[Opening DATA FOR THE TASK section]

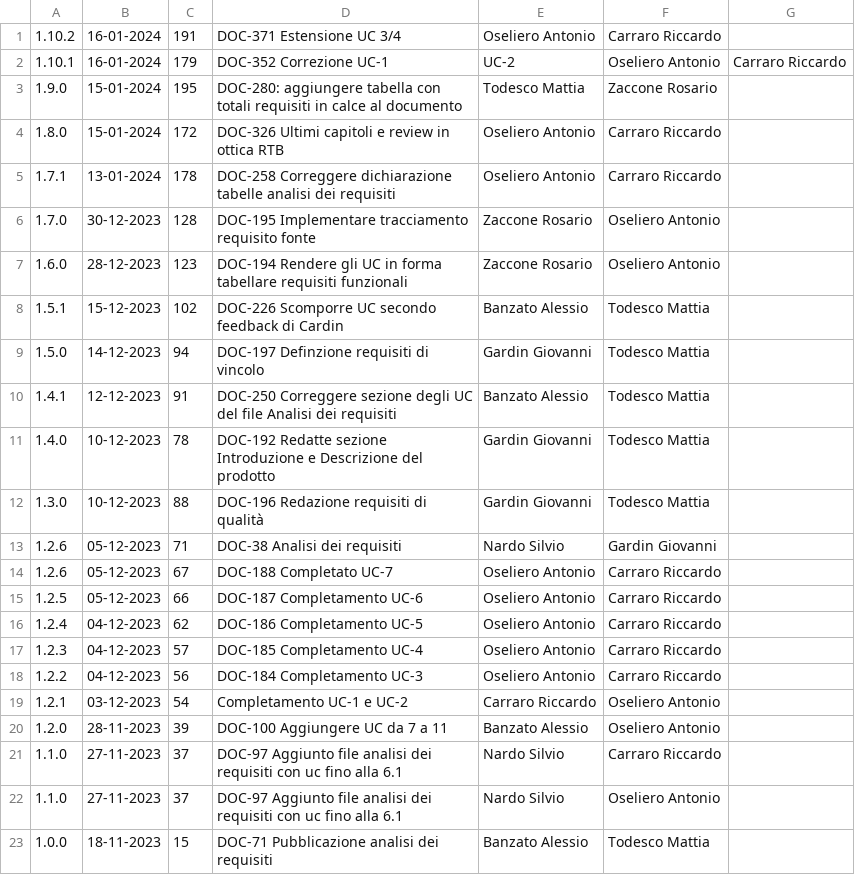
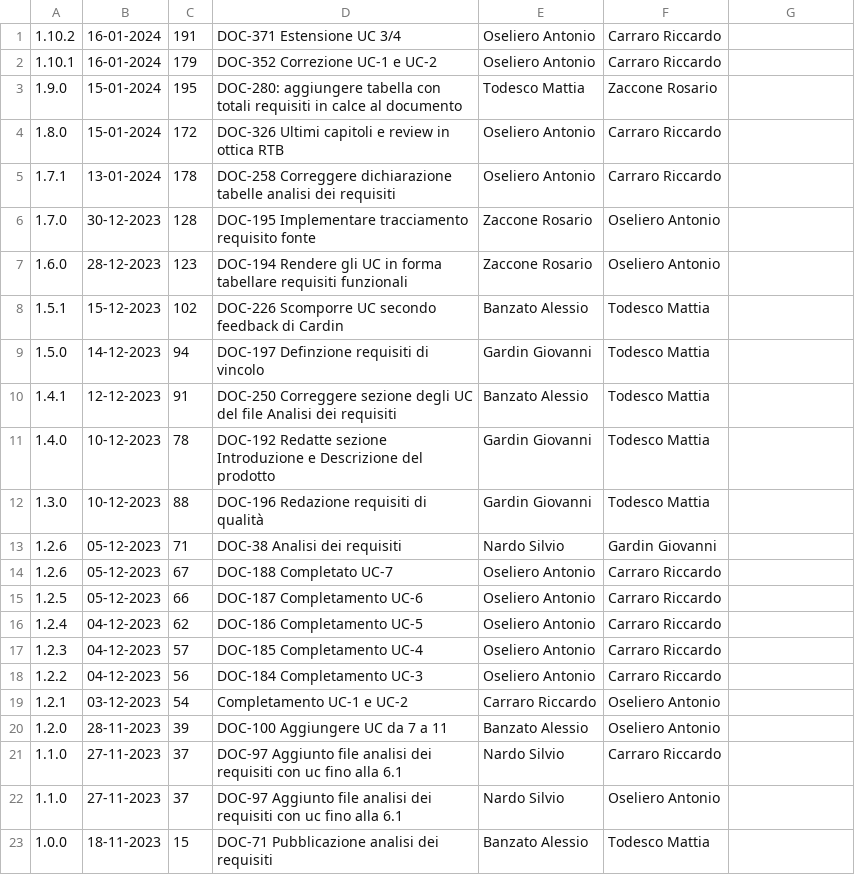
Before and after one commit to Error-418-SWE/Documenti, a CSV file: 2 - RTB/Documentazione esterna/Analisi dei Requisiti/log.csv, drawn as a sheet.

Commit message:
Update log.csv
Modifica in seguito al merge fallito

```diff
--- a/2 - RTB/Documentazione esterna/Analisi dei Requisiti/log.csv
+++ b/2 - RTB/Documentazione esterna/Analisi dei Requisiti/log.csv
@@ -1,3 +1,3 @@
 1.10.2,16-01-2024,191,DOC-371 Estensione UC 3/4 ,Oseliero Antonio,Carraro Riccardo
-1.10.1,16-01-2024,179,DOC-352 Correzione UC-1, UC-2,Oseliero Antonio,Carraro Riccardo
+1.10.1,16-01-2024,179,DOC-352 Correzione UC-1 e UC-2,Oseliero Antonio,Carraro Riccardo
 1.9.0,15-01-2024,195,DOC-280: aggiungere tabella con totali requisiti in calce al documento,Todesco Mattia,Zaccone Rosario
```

[Closing DATA FOR THE TASK section]

Which lines above include the string "Correzione"? Show them.

* EXERCISE SOLUTION
-1.10.1,16-01-2024,179,DOC-352 Correzione UC-1, UC-2,Oseliero Antonio,Carraro Riccardo
+1.10.1,16-01-2024,179,DOC-352 Correzione UC-1 e UC-2,Oseliero Antonio,Carraro Riccardo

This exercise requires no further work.